◆ **Provided information**:
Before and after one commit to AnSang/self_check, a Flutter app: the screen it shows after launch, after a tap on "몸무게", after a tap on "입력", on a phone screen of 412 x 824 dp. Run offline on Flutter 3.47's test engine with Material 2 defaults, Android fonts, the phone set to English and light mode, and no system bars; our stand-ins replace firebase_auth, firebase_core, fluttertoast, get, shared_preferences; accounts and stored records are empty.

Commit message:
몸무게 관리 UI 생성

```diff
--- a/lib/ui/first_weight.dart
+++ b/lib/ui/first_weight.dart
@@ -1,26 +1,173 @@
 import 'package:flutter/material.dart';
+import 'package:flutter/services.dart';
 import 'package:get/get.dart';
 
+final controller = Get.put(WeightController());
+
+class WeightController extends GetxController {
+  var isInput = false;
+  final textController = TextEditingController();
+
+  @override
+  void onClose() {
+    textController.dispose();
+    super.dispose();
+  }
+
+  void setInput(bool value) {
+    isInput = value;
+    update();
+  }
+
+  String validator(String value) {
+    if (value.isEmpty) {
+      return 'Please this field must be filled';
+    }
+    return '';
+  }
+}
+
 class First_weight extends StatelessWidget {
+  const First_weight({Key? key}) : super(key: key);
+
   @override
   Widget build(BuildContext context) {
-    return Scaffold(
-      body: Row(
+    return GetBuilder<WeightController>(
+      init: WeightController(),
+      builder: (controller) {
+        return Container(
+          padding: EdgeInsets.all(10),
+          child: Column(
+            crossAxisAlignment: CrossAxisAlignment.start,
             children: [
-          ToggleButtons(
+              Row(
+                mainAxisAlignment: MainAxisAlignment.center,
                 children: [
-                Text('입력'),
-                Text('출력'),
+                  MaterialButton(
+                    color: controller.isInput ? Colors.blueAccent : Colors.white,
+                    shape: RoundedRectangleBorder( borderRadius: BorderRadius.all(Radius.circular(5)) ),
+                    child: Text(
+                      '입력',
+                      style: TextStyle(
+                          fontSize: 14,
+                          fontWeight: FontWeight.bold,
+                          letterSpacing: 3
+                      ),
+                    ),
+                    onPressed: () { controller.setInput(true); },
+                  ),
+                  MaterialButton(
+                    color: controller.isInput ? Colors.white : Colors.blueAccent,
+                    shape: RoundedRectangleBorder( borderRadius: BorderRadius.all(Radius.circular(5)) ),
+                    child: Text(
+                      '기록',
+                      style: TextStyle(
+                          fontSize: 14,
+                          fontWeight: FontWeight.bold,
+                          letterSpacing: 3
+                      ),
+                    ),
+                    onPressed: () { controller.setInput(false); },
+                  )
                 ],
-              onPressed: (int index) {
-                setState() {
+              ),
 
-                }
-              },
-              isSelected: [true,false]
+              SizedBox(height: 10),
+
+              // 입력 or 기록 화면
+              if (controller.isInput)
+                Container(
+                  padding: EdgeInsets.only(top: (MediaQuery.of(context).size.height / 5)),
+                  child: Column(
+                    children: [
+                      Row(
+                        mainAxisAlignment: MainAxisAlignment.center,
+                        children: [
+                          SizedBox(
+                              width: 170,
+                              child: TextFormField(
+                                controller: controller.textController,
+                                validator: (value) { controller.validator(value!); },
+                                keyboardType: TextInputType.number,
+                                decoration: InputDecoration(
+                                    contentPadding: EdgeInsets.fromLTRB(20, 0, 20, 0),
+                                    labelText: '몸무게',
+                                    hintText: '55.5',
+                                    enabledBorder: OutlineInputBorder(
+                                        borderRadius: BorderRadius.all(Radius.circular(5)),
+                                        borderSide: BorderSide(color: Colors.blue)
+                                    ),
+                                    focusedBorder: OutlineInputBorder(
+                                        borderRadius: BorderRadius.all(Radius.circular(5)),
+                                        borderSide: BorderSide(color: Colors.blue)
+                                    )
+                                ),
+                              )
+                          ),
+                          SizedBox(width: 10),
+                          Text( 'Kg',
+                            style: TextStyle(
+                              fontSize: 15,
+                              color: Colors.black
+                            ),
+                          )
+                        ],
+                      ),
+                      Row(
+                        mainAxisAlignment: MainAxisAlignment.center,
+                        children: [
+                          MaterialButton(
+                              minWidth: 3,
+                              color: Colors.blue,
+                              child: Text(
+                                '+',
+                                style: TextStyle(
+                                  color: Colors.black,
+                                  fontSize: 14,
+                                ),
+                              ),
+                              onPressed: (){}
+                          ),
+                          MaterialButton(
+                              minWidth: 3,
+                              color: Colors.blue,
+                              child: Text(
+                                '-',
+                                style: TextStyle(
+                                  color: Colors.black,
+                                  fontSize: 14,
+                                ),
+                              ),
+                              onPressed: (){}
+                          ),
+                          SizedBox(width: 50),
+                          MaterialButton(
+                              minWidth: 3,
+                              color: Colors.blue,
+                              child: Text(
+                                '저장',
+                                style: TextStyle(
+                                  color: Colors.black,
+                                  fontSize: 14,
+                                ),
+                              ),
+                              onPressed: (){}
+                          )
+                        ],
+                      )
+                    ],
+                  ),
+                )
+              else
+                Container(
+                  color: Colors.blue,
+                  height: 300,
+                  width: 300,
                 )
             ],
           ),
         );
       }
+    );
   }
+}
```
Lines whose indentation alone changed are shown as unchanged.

◆ **Exercise description**:
Type out the material again exactly as presented.

◆ **Response for this exercise**:
Before and after one commit to AnSang/self_check, a Flutter app: the screen it shows after launch, after a tap on "몸무게", after a tap on "입력", on a phone screen of 412 x 824 dp. Run offline on Flutter 3.47's test engine with Material 2 defaults, Android fonts, the phone set to English and light mode, and no system bars; our stand-ins replace firebase_auth, firebase_core, fluttertoast, get, shared_preferences; accounts and stored records are empty.

Commit message:
몸무게 관리 UI 생성

```diff
--- a/lib/ui/first_weight.dart
+++ b/lib/ui/first_weight.dart
@@ -1,26 +1,173 @@
 import 'package:flutter/material.dart';
+import 'package:flutter/services.dart';
 import 'package:get/get.dart';
 
+final controller = Get.put(WeightController());
+
+class WeightController extends GetxController {
+  var isInput = false;
+  final textController = TextEditingController();
+
+  @override
+  void onClose() {
+    textController.dispose();
+    super.dispose();
+  }
+
+  void setInput(bool value) {
+    isInput = value;
+    update();
+  }
+
+  String validator(String value) {
+    if (value.isEmpty) {
+      return 'Please this field must be filled';
+    }
+    return '';
+  }
+}
+
 class First_weight extends StatelessWidget {
+  const First_weight({Key? key}) : super(key: key);
+
   @override
   Widget build(BuildContext context) {
-    return Scaffold(
-      body: Row(
+    return GetBuilder<WeightController>(
+      init: WeightController(),
+      builder: (controller) {
+        return Container(
+          padding: EdgeInsets.all(10),
+          child: Column(
+            crossAxisAlignment: CrossAxisAlignment.start,
             children: [
-          ToggleButtons(
+              Row(
+                mainAxisAlignment: MainAxisAlignment.center,
                 children: [
-                Text('입력'),
-                Text('출력'),
+                  MaterialButton(
+                    color: controller.isInput ? Colors.blueAccent : Colors.white,
+                    shape: RoundedRectangleBorder( borderRadius: BorderRadius.all(Radius.circular(5)) ),
+                    child: Text(
+                      '입력',
+                      style: TextStyle(
+                          fontSize: 14,
+                          fontWeight: FontWeight.bold,
+                          letterSpacing: 3
+                      ),
+                    ),
+                    onPressed: () { controller.setInput(true); },
+                  ),
+                  MaterialButton(
+                    color: controller.isInput ? Colors.white : Colors.blueAccent,
+                    shape: RoundedRectangleBorder( borderRadius: BorderRadius.all(Radius.circular(5)) ),
+                    child: Text(
+                      '기록',
+                      style: TextStyle(
+                          fontSize: 14,
+                          fontWeight: FontWeight.bold,
+                          letterSpacing: 3
+                      ),
+                    ),
+                    onPressed: () { controller.setInput(false); },
+                  )
                 ],
-              onPressed: (int index) {
-                setState() {
+              ),
 
-                }
-              },
-              isSelected: [true,false]
+              SizedBox(height: 10),
+
+              // 입력 or 기록 화면
+              if (controller.isInput)
+                Container(
+                  padding: EdgeInsets.only(top: (MediaQuery.of(context).size.height / 5)),
+                  child: Column(
+                    children: [
+                      Row(
+                        mainAxisAlignment: MainAxisAlignment.center,
+                        children: [
+                          SizedBox(
+                              width: 170,
+                              child: TextFormField(
+                                controller: controller.textController,
+                                validator: (value) { controller.validator(value!); },
+                                keyboardType: TextInputType.number,
+                                decoration: InputDecoration(
+                                    contentPadding: EdgeInsets.fromLTRB(20, 0, 20, 0),
+                                    labelText: '몸무게',
+                                    hintText: '55.5',
+                                    enabledBorder: OutlineInputBorder(
+                                        borderRadius: BorderRadius.all(Radius.circular(5)),
+                                        borderSide: BorderSide(color: Colors.blue)
+                                    ),
+                                    focusedBorder: OutlineInputBorder(
+                                        borderRadius: BorderRadius.all(Radius.circular(5)),
+                                        borderSide: BorderSide(color: Colors.blue)
+                                    )
+                                ),
+                              )
+                          ),
+                          SizedBox(width: 10),
+                          Text( 'Kg',
+                            style: TextStyle(
+                              fontSize: 15,
+                              color: Colors.black
+                            ),
+                          )
+                        ],
+                      ),
+                      Row(
+                        mainAxisAlignment: MainAxisAlignment.center,
+                        children: [
+                          MaterialButton(
+                              minWidth: 3,
+                              color: Colors.blue,
+                              child: Text(
+                                '+',
+                                style: TextStyle(
+                                  color: Colors.black,
+                                  fontSize: 14,
+                                ),
+                              ),
+                              onPressed: (){}
+                          ),
+                          MaterialButton(
+                              minWidth: 3,
+                              color: Colors.blue,
+                              child: Text(
+                                '-',
+                                style: TextStyle(
+                                  color: Colors.black,
+                                  fontSize: 14,
+                                ),
+                              ),
+                              onPressed: (){}
+                          ),
+                          SizedBox(width: 50),
+                          MaterialButton(
+                              minWidth: 3,
+                              color: Colors.blue,
+                              child: Text(
+                                '저장',
+                                style: TextStyle(
+                                  color: Colors.black,
+                                  fontSize: 14,
+                                ),
+                              ),
+                              onPressed: (){}
+                          )
+                        ],
+                      )
+                    ],
+                  ),
+                )
+              else
+                Container(
+                  color: Colors.blue,
+                  height: 300,
+                  width: 300,
                 )
             ],
           ),
         );
       }
+    );
   }
+}
```
Lines whose indentation alone changed are shown as unchanged.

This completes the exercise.